DURBAN, South Africa, IPS – The last hours of the 17th United Nations climate change summit in Durban have begun. Since the arrival of almost 150 ministers and heads of state on Tuesday, negotiations have moved to the political level. They are expected to debate the way forward until late Friday night, or even Saturday morning.
Hopes for a breakthrough, or at least tangible results, are slim. Almost nobody believes that a second, comprehensive commitment period of the Kyoto Protocol, the only international legally binding instrument to reduce greenhouse gas emissions, which includes all major emitters, is still possible.
For this to happen, emerging economies like China, India, Korea, Mexico and South Africa would have to come on board, as well as the United States, a country which has not even ratified the first period of the protocol. Other major emitters, like Canada, Russia and Japan have already proclaimed their disinterest in a second commitment period.
The initial commitment period of the Kyoto Protocol, under which 37 industrialised nations have committed to an average of five percent carbon emission reductions compared to emission levels in 1990, will expire at the end of 2012.
Earlier this week, negotiations briefly looked somewhat promising, when China’s head negotiator Xie Zhenhua announced his country was open to internationally, legally binding agreements. But his statement soon turned out to be part of a strategic game. But Zhenhua did not say that China was willing to “be part of” those binding agreements as well.

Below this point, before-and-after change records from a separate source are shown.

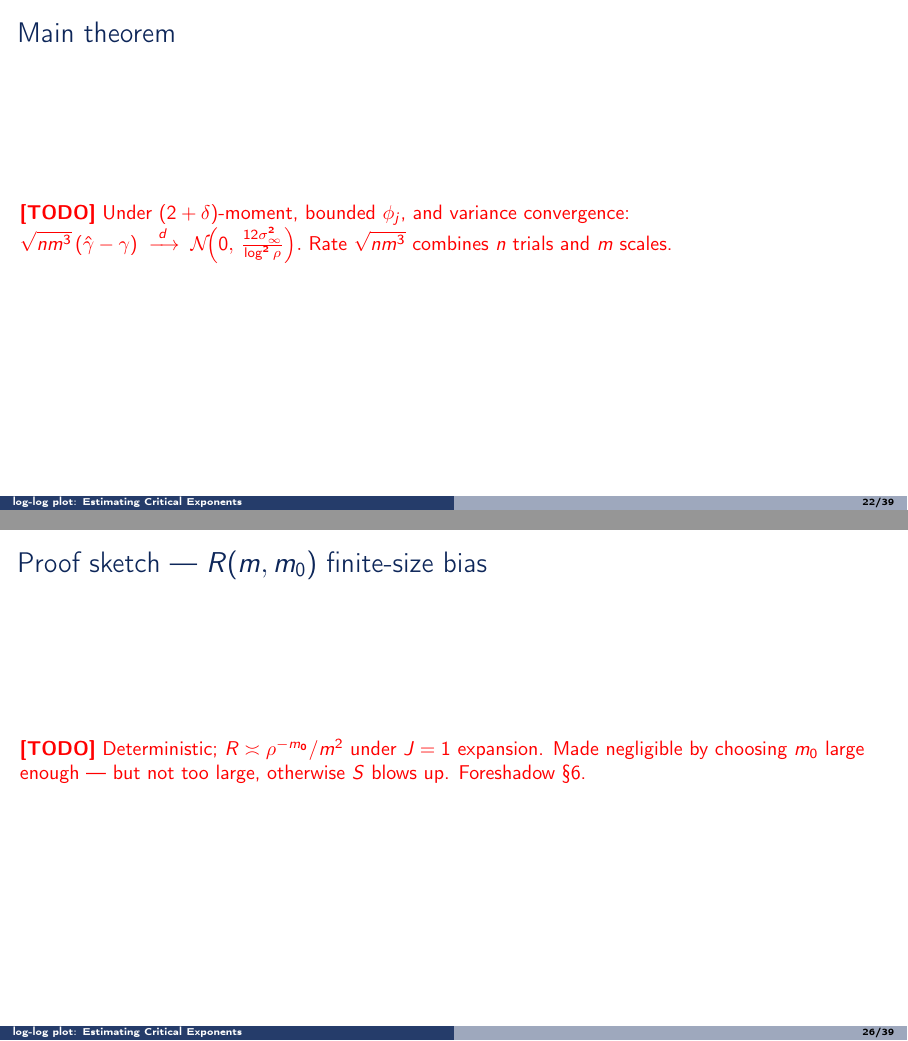
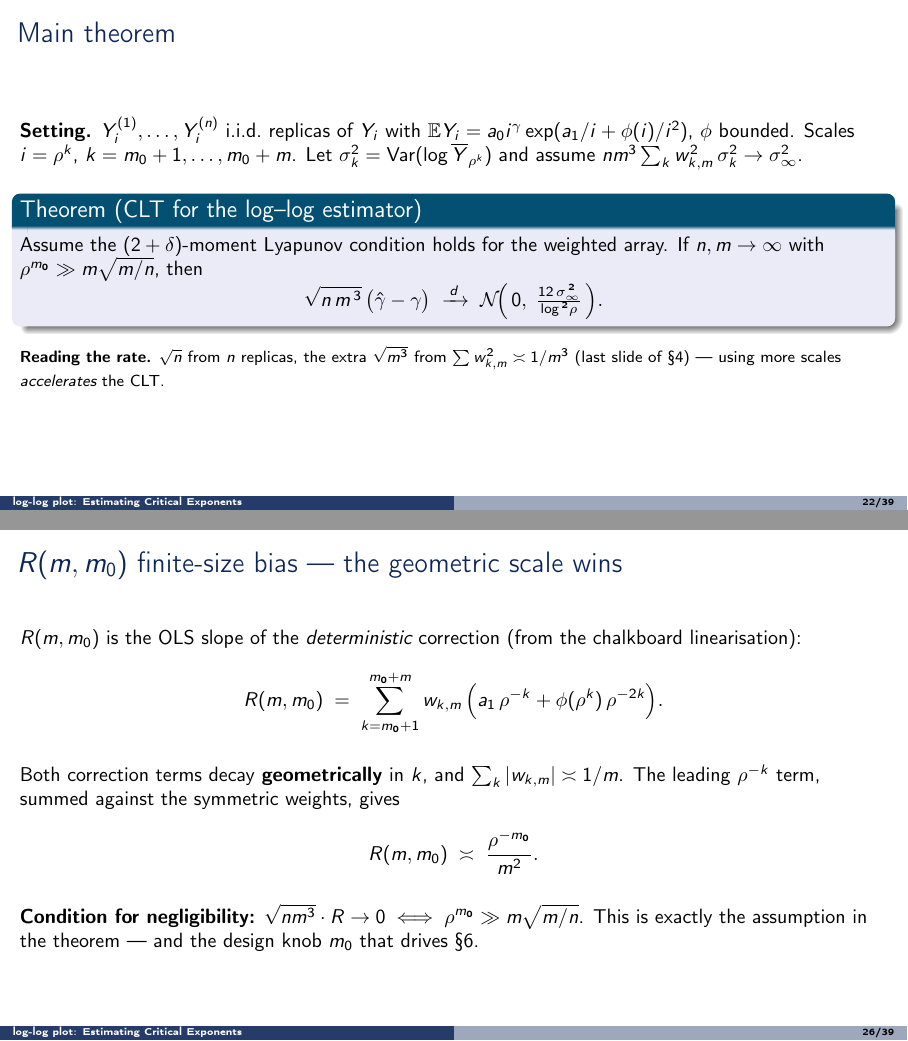
Before and after one commit to IgorSSBarbosa/impa-seminar-2026-05-18, LaTeX slides (talk/talk.tex): pages 22 and 26 of 39, joined at a grey line. Compiled offline with pdfLaTeX.

Commit message:
talk §5: fill main theorem + 4 proof sketches (strategy, S, Q, R)
- Main theorem: full hypotheses (Lyapunov + ρ^{m_0} ≫ m√(m/n)), CLT
  statement with √(nm³) rate and 12σ²/log²ρ variance
- Strategy: multiply the §4 three-part split by √(nm³), treat each piece
- S via Lindeberg–Feller: triangular weighted array, variance ≍ σ²/(nm³)
- Q remainder: good event (1/(nm)) + bad event (exp -cn)
- R bias: geometric decay ≍ ρ^{-m_0}/m² motivates the m_0 design knob (§6)

Co-Authored-By: Claude Opus 4.7 <noreply@anthropic.com>

```diff
--- a/talk/talk.tex
+++ b/talk/talk.tex
@@ -596,10 +596,29 @@
 % =====================================================================
 
 \begin{frame}{Main theorem}
-  \TODO{Under $(2+\delta)$-moment, bounded $\phi_j$, and variance
-        convergence:
-        $\sqrt{n m^3}\,(\hat\gamma - \gamma)\;\xrightarrow{\;d\;}\;
-        \mathcal N\!\Big(0,\, \tfrac{12\sigma_\infty^2}{\log^2\rho}\Big).$
-        Rate $\sqrt{nm^3}$ combines $n$ trials and $m$ scales.}
+  \textbf{Setting.} $Y^{(1)}_i, \ldots, Y^{(n)}_i$ i.i.d.\ replicas of
+  $Y_i$ with $\E Y_i = a_0 i^\gamma \exp(a_1/i + \phi(i)/i^2)$,
+  $\phi$ bounded. Scales $i = \rho^k$, $k = m_0+1, \ldots, m_0+m$.
+  Let $\sigma_k^2 = \Var(\log \overline Y_{\rho^k})$ and assume
+  $n m^3 \sum_k w_{k,m}^2\, \sigma_k^2 \to \sigma_\infty^2$.
+
+  \vspace{0.4em}
+  \begin{block}{Theorem (CLT for the log--log estimator)}
+    Assume the $(2+\delta)$-moment Lyapunov condition holds for the
+    weighted array. If $n, m \to \infty$ with $\rho^{m_0} \gg
+    m\sqrt{m/n}$, then
+    \[
+      \sqrt{n\, m^{\,3}}\,\bigl(\hat\gamma - \gamma\bigr)
+        \;\xrightarrow{\,d\,}\;
+        \mathcal N\!\Bigl(\,0,\;
+        \tfrac{12\,\sigma_\infty^{\,2}}{\log^{\,2}\!\rho}\,\Bigr).
+    \]
+  \end{block}
+
+  \vspace{0.2em}
+  {\footnotesize\textbf{Reading the rate.} $\sqrt{n}$ from $n$
+  replicas, the extra $\sqrt{m^{3}}$ from $\sum w_{k,m}^2 \asymp
+  1/m^3$ (last slide of §4) --- using more scales \emph{accelerates}
+  the CLT.}
 \end{frame}
 
@@ -623,9 +700,26 @@
 \end{frame}
 
-\begin{frame}{Proof sketch — $R(m,m_0)$ finite-size bias}
-  \TODO{Deterministic; $R \asymp \rho^{-m_0}/m^2$ under $J=1$ expansion.
-        Made negligible by choosing $m_0$ large enough — but not too
-        large, otherwise $S$ blows up. Foreshadow §6.}
+\begin{frame}{$R(m,m_0)$ finite-size bias --- the geometric scale wins}
+  $R(m,m_0)$ is the OLS slope of the \emph{deterministic} correction
+  (from the chalkboard linearisation):
+  \[
+    R(m,m_0) \;=\; \sum_{k = m_0+1}^{m_0+m} w_{k,m}\,
+        \Bigl(a_1\,\rho^{-k} + \phi(\rho^k)\,\rho^{-2k}\Bigr).
+  \]
+
+  \vspace{0.4em}
+  Both correction terms decay \textbf{geometrically} in $k$, and
+  $\sum_k |w_{k,m}| \asymp 1/m$. The leading $\rho^{-k}$ term, summed
+  against the symmetric weights, gives
+  \[
+    R(m,m_0) \;\asymp\; \frac{\rho^{-m_0}}{m^2}.
+  \]
+
+  \vspace{0.4em}
+  \textbf{Condition for negligibility:}
+  $\sqrt{nm^3}\cdot R \to 0\;\Longleftrightarrow\;
+  \rho^{m_0} \gg m\sqrt{m/n}$. This is exactly the assumption in the
+  theorem --- and the design knob $m_0$ that drives §6.
 \end{frame}
 
 % =====================================================================
```
Also changed, not shown: talk/talk.tex (84 more changed lines).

Many climate experts believe the U.S. has played a particularly strong role in slowing down the progress of the negotiations.
“The Obama administration has apparently come to Durban not to be constructive, but to hold other countries back. Their excuses for inaction ebb and flow like the tide. Once one excuse is removed, another emerges,” lamented World Wide Fund for Nature spokesperson Caroline Behringer.
Even U.N. secretary general Ban Ki-moon dampened expectations during the opening of the high-level segment of the summit on Tuesday. A comprehensive, legally binding agreement “could be out of reach”, he said.
While negotiators try to come to a decision, the atmosphere in the corridors of the Durban conference centre, where the summit is taking place, remains tense. Ministers and heads of delegations have retreated to conference rooms to further debate the contents of the 131-page document, the basis for all negotiations. Outside of the closed doors, delegates talk with lowered voices. Until the official announcement of the end-result, everyone is holding their cards close to their chests.
The possibility of concluding with a roadmap for an agreement to negotiate emission reductions from 2015 that will include major emitters and emerging economies, also stands on shaky ground. Under the agreement, all major carbon emitters would agree to internationally legally binding reductions by 2020 at the latest.
“What we are seeing is a lack of political will by some major emitters to reach an outcome in Durban that is fair and ambitious and that saves the lives and livelihoods of millions of poor and vulnerable people who are affected by climate change today,” says Tonya Rawe, senior policy advocate of global humanitarian organisation CARE.
“Some parties are already talking about delaying decisions on a legally binding agreement until 2020. This is a disaster as it can create an entire decade of zero progress,” he added.
Delegates fear that only a non-binding declaration will be reached, through which countries will vaguely declare their willingness to agree to binding reduction goals at some point in the future.
So far, only the European Union (EU) and some other European countries, like Switzerland, have vouched to continue pushing for commitments from major carbon emitters that are currently not part of the Kyoto agreement over the remaining hours of the summit.
“All major economies need to commit, of course respecting common but differentiated responsibilities. If they will not commit to an agreement in the foreseeable future, they take on an unbearable responsibility,” warned Connie Hedegaard, commissioner for climate action at the European Commission who spoke on behalf of the EU.
The negotiations do not only revolve around an extension of the terms of the Kyoto Protocol. Another important subject is the adoption of the Green Climate Fund (GCF) through which financial support for climate change mitigation and adaptation efforts will be channelled to developing countries. By 2020, 100 billion dollars should be mobilised annually from public and private funds.
But the discussions around the GCF, too, have been staggering, after several countries, including the U.S., Bolivia, Saudi Arabia and Venezuela announced they were dissatisfied with the draft document and would like to re-open the text for amendments.
In addition, the global financial crisis has slowed down progress on the fund: rich countries, that are supposed to partially finance the GCF, are hesitant to make budgetary commitments. As it looks, the fund is likely to be signed off in Durban, if at all, but as an “empty shell”, without tangible plans on how it will be financed.
“We don’t have any more time to lose to safe those who are most threatened by climate change,” urged Mizanur Rahman Bijoy, a researcher with the Network on Climate Change in Bangladesh. “But instead of taking action, governments are mainly concerned about their national economies. That way, no important and necessary decisions will be made.